━━━━━ Extracted data ━━━━━

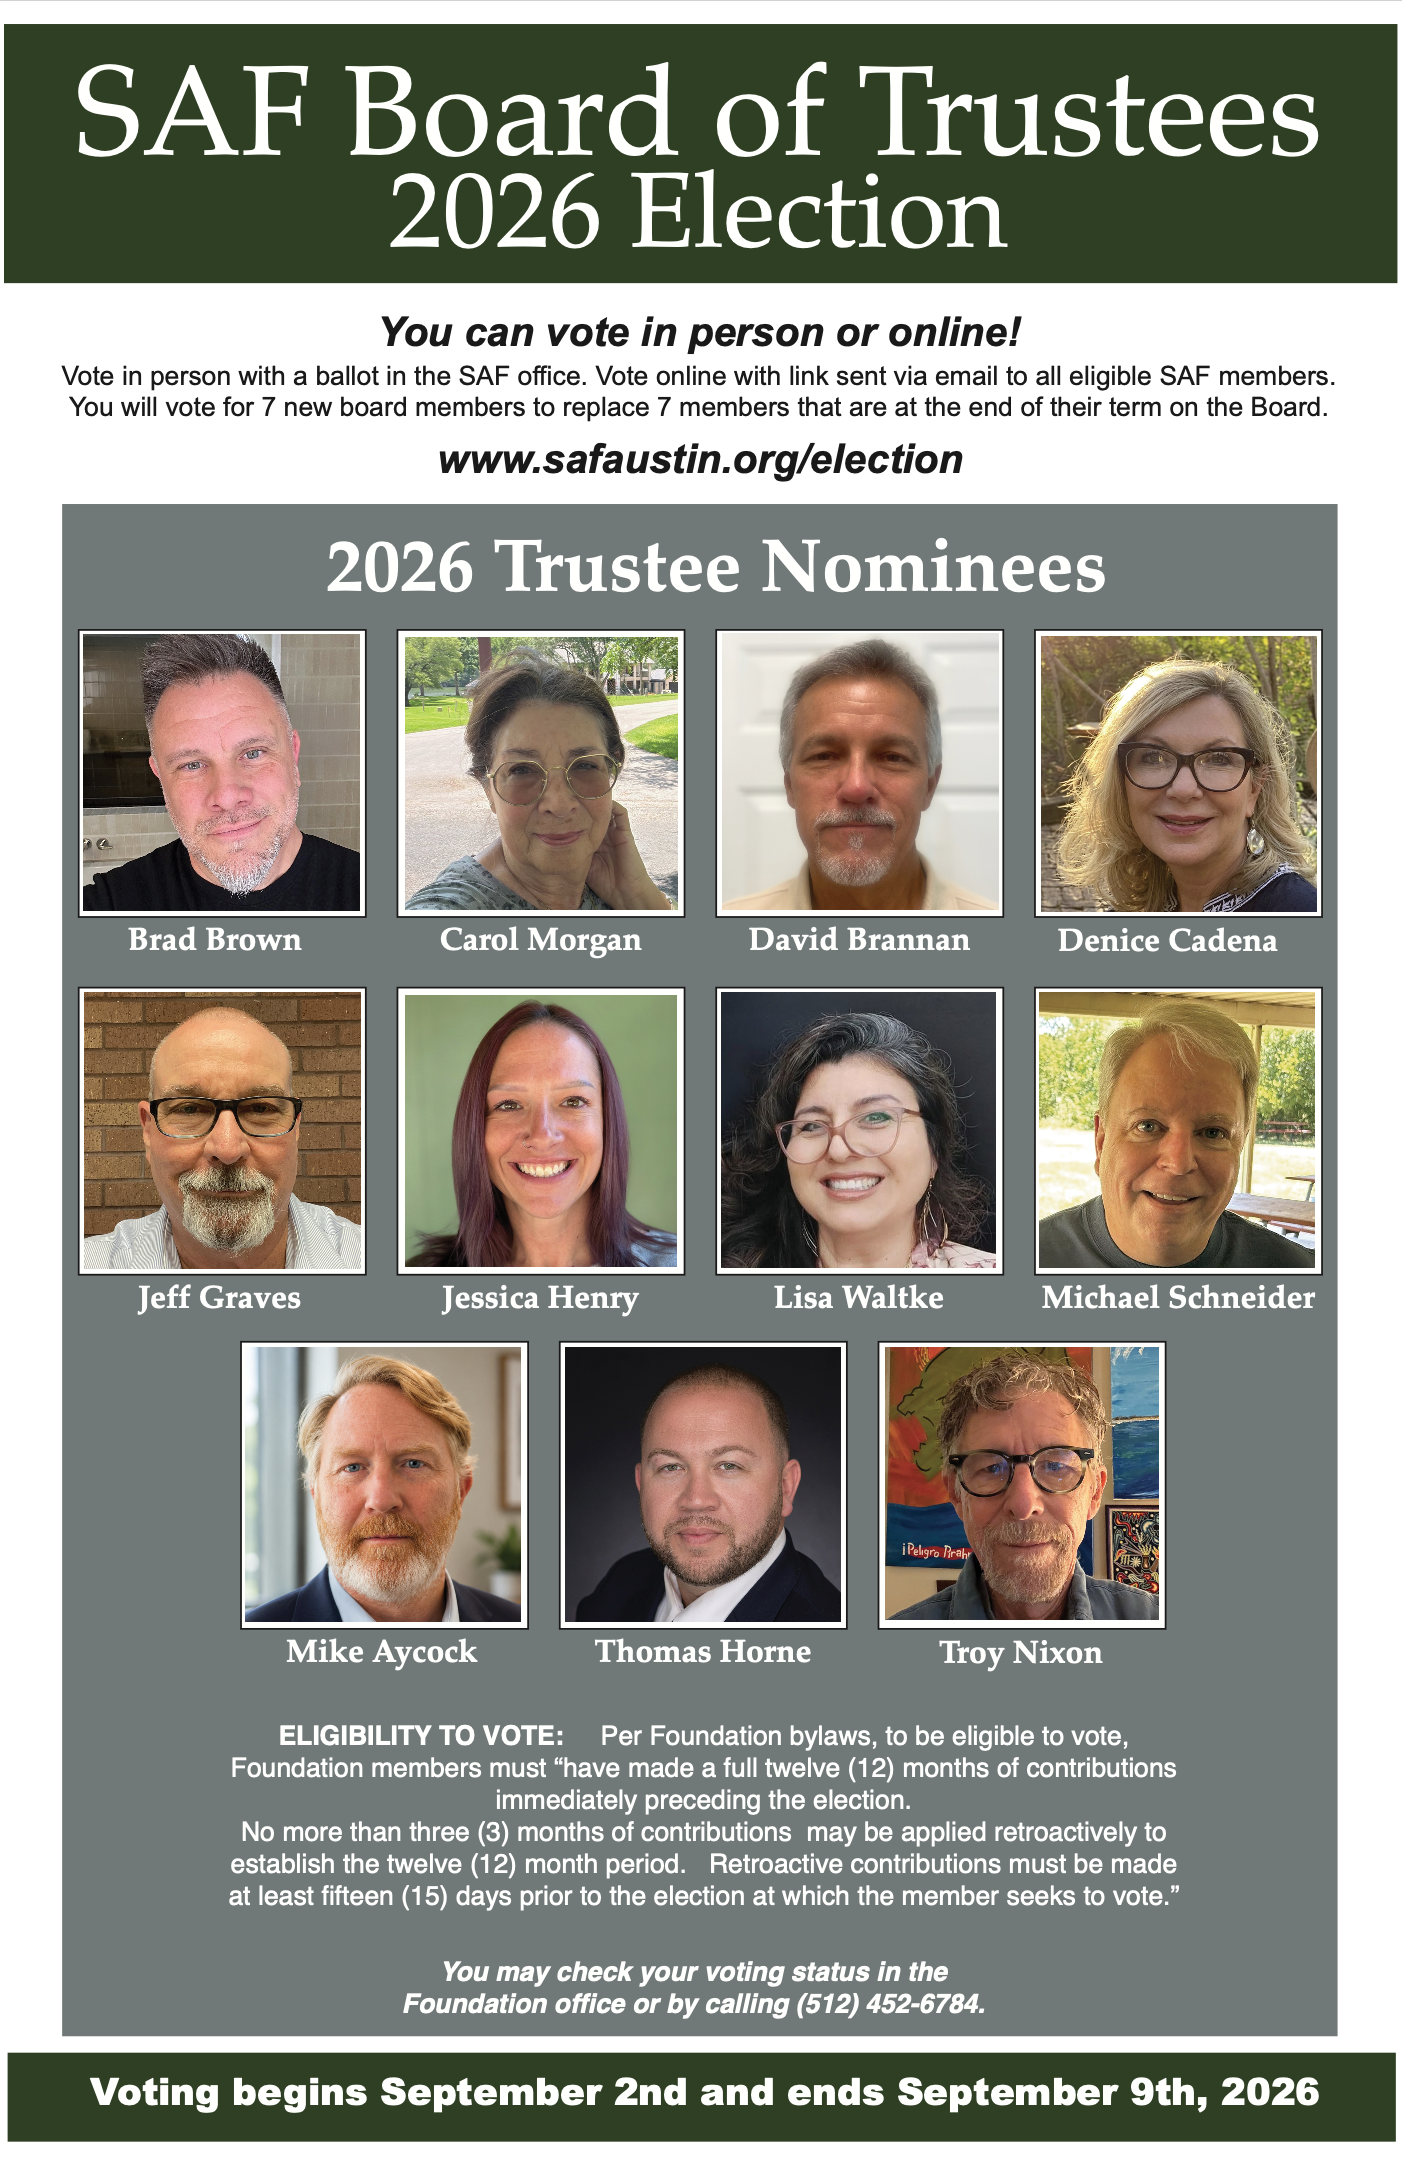
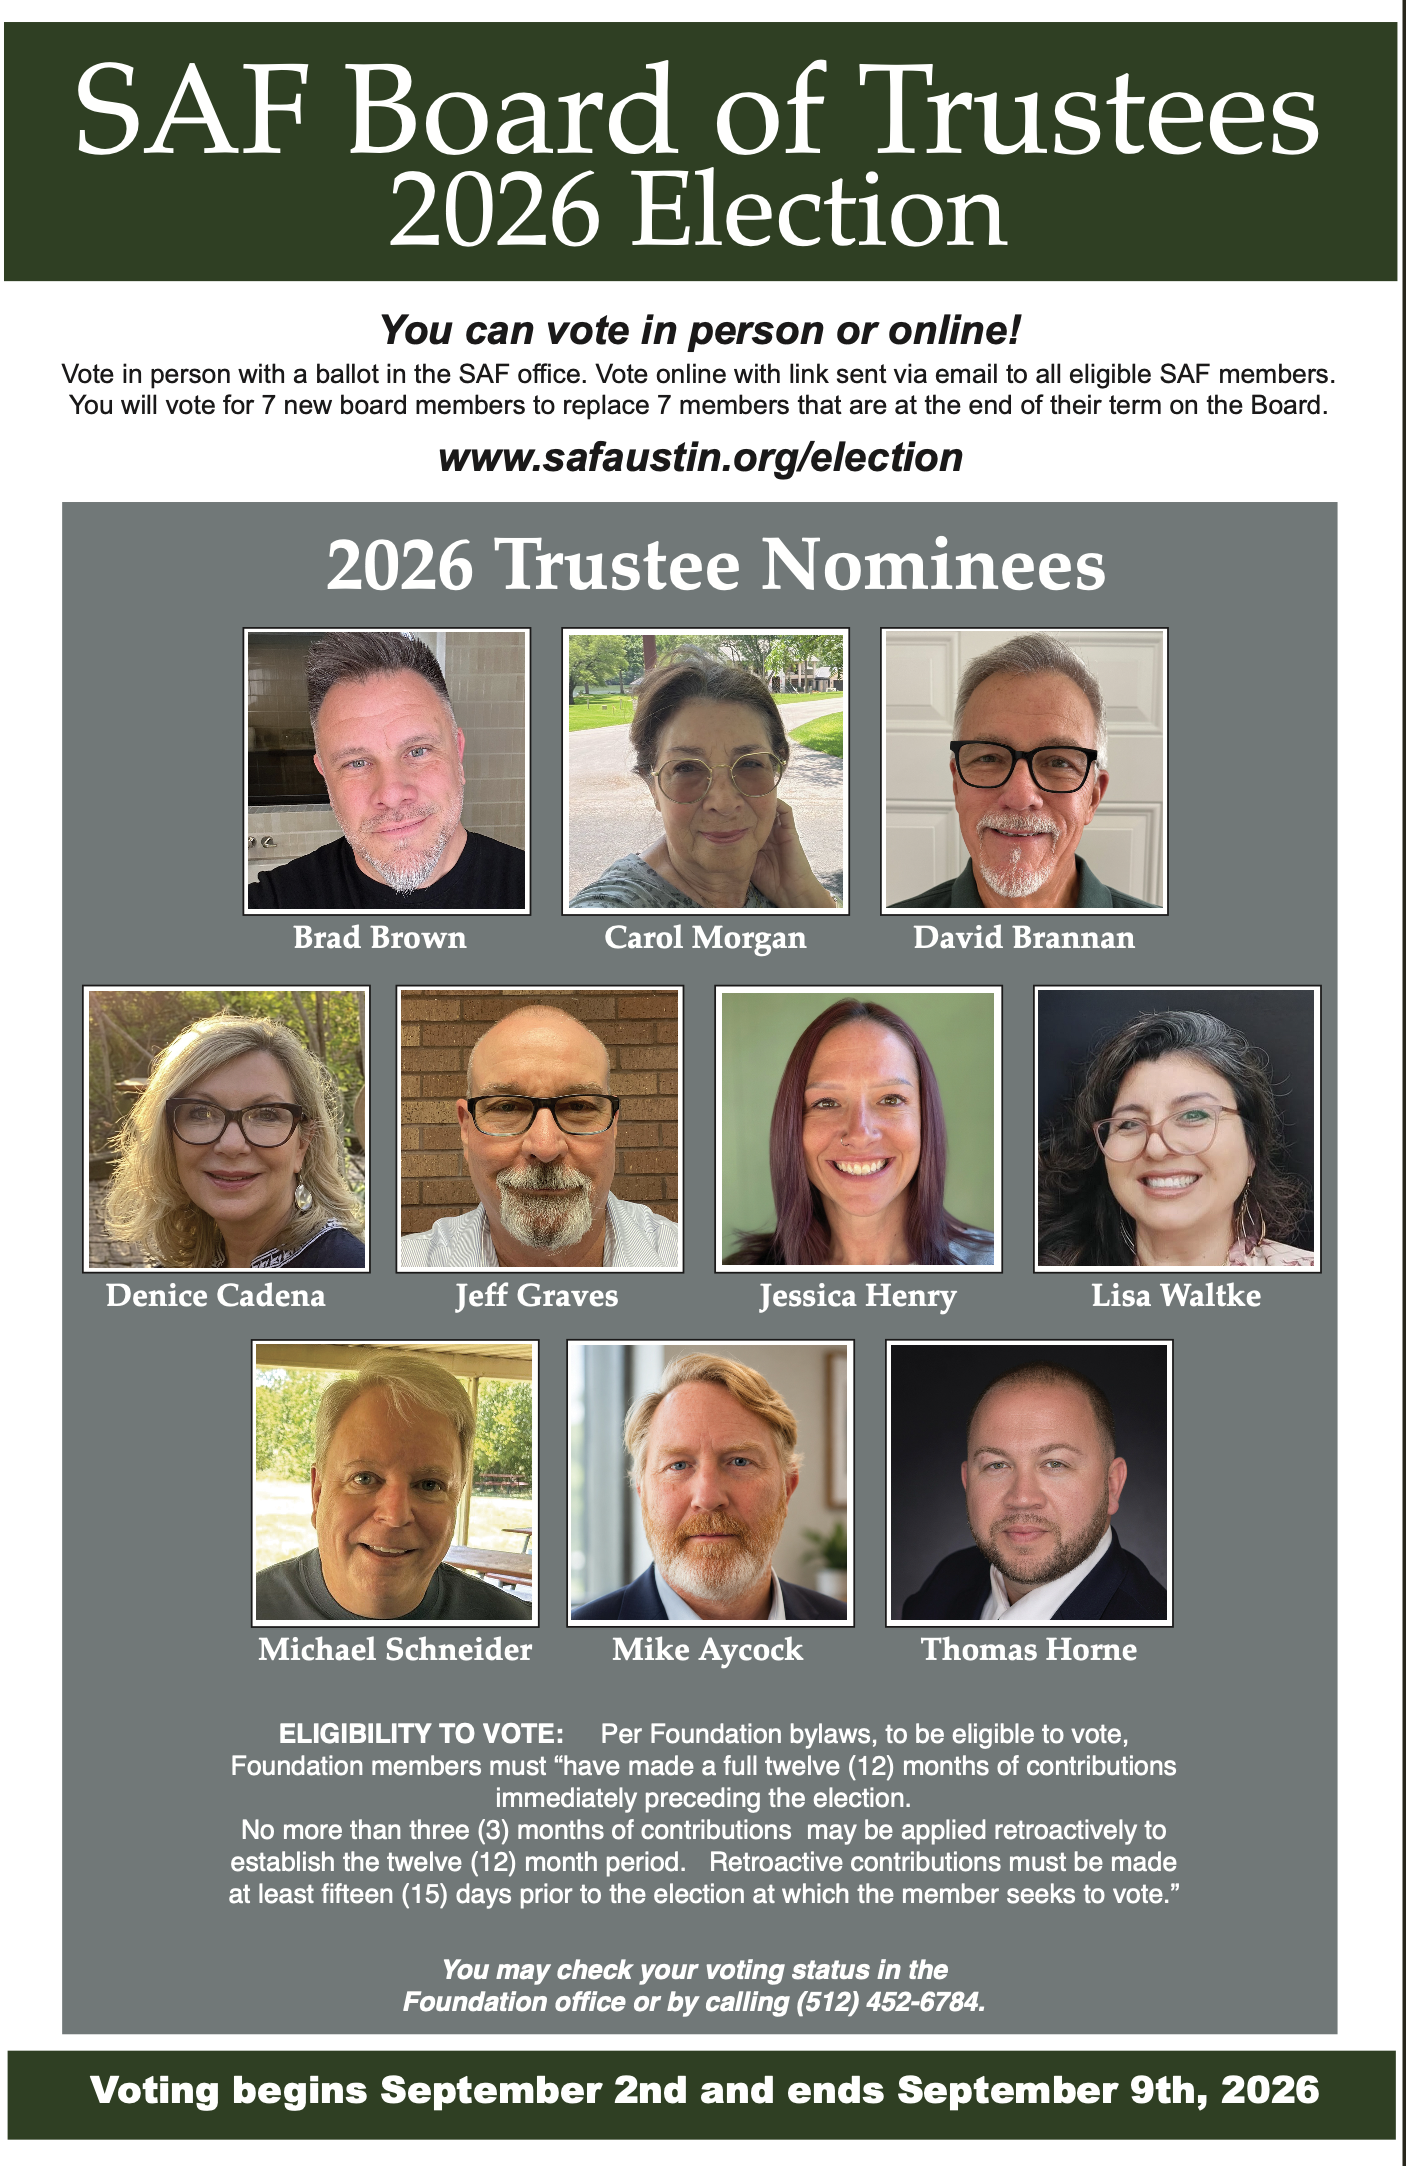
Remove Troy N from the election

diff --git a/pages/election2026.php b/pages/election2026.php
@@ -1,6 +1,6 @@
 <?php
 // $arrCandidates = ["Brad Brown", "Casey Switch", "David Ivey", "Derek Whitman", "Heather Powell", "Mike Aycock", "Stacy Morales", "Susan Onufer", "Tim Currens", "Tom Fleshman"];
-$arrCandidates = ["Brad Brown", "Carol Morgan", "David Brannan", "Denice Cadena", "Jeff Graves", "Jessica Henry", "Lisa Waltke", "Michael Schneider", "Mike Aycock", "Thomas Horne", "Troy Nixon"];
+$arrCandidates = ["Brad Brown", "Carol Morgan", "David Brannan", "Denice Cadena", "Jeff Graves", "Jessica Henry", "Lisa Waltke", "Michael Schneider", "Mike Aycock", "Thomas Horne"];
 $now = date_create()->format('Y-m-d H:i:s');
 $isOpen = ($now > '2026-09-02 08:00:01' && $now < '2026-09-09 20:00:00') ? true  : false;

━━━━━

* What to produce *
Copy each line of the preceding material that contains "Troy".

* Solution to this task *
Remove Troy N from the election
-$arrCandidates = ["Brad Brown", "Carol Morgan", "David Brannan", "Denice Cadena", "Jeff Graves", "Jessica Henry", "Lisa Waltke", "Michael Schneider", "Mike Aycock", "Thomas Horne", "Troy Nixon"];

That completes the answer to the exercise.